(Data excerpts begins)

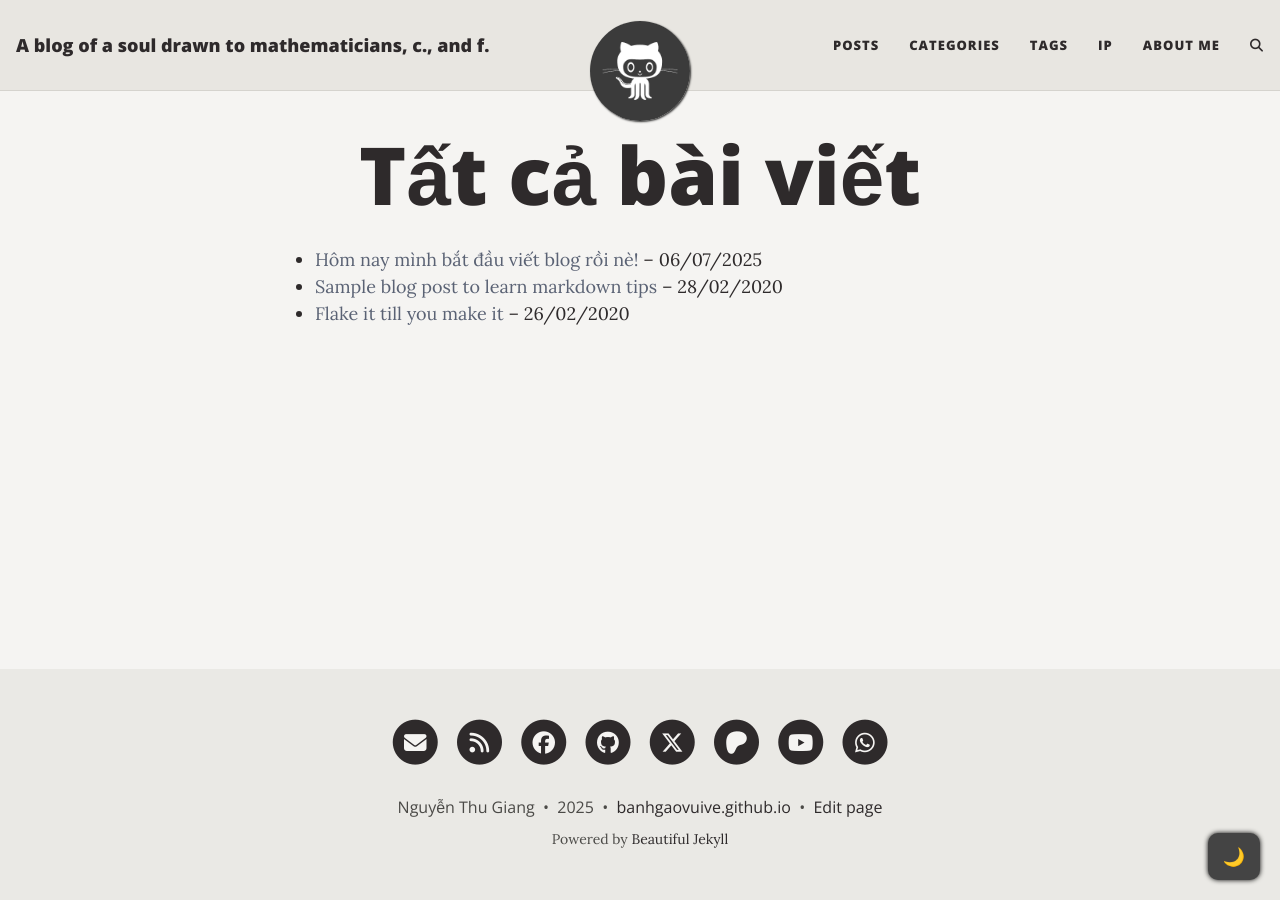
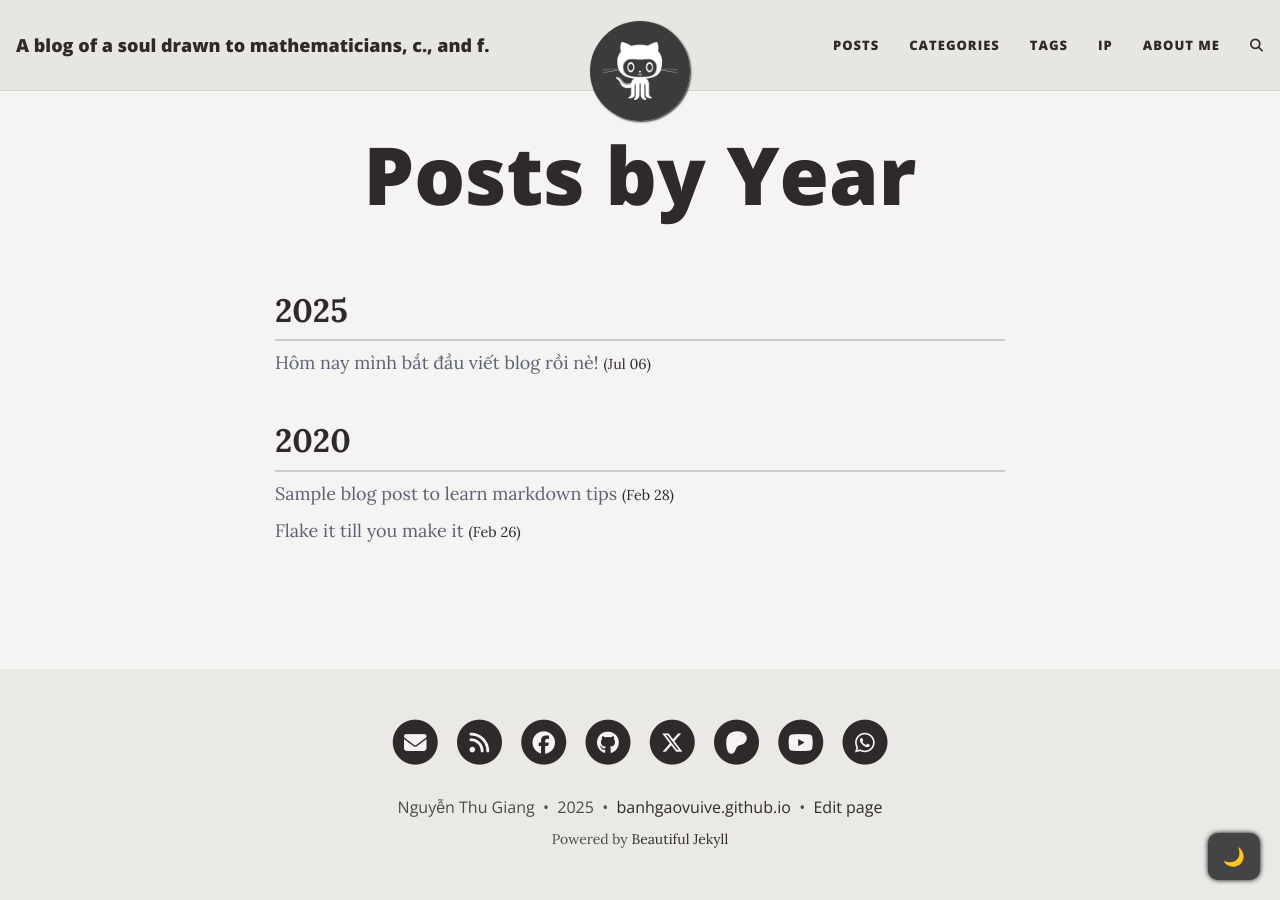
Before and after one commit to banhgaovuive/banhgaovuive.github.io, a Jekyll site: the page built from pages/posts.md, in a window 1280 px wide. Built offline with Jekyll 4.4.1, drawn with Linux system fonts in a browser that asks for light colours; comment, search, counter and statistics services are not loaded.

Commit message:
Update posts.md

```diff
--- a/pages/posts.md
+++ b/pages/posts.md
@@ -1,13 +1,43 @@
 ---
 layout: page
-title: Tất cả bài viết
+title: "Posts by Year"
 permalink: /posts/
 ---
 
-<ul>
-  {% for post in site.posts %}
-    <li>
-      <a href="{{ post.url }}">{{ post.title }}</a> – {{ post.date | date: "%d/%m/%Y" }}
-    </li>
+<style>
+.year-title {
+  margin-top: 2.5rem;
+  margin-bottom: 0.5rem;
+  font-size: 1.8em;
+  font-weight: bold;
+  border-bottom: 2px solid #ccc;
+  padding-bottom: 0.3rem;
+}
+
+.post-list ul {
+  list-style: none;
+  padding-left: 0;
+}
+
+.post-list li {
+  margin-bottom: 10px;
+}
+</style>
+
+<div class="post-list">
+  {% assign posts_by_year = site.posts | group_by_exp: "post", "post.date | date: '%Y'" %}
+  {% assign sorted_years = posts_by_year | sort: "name" | reverse %}
+  {% for year in sorted_years %}
+    <div class="year-title" id="{{ year.name }}">
+      {{ year.name }}
+    </div>
+    <ul>
+      {% for post in year.items %}
+        <li>
+          <a href="{{ post.url | relative_url }}">{{ post.title }}</a>
+          <small>({{ post.date | date: "%b %d" }})</small>
+        </li>
+      {% endfor %}
+    </ul>
   {% endfor %}
-</ul>
+</div>
```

(Data excerpts ends)

• What needs to be done
What is needed is the number of lines above that include the string "bottom", and nothing else.

• Answer for the task
4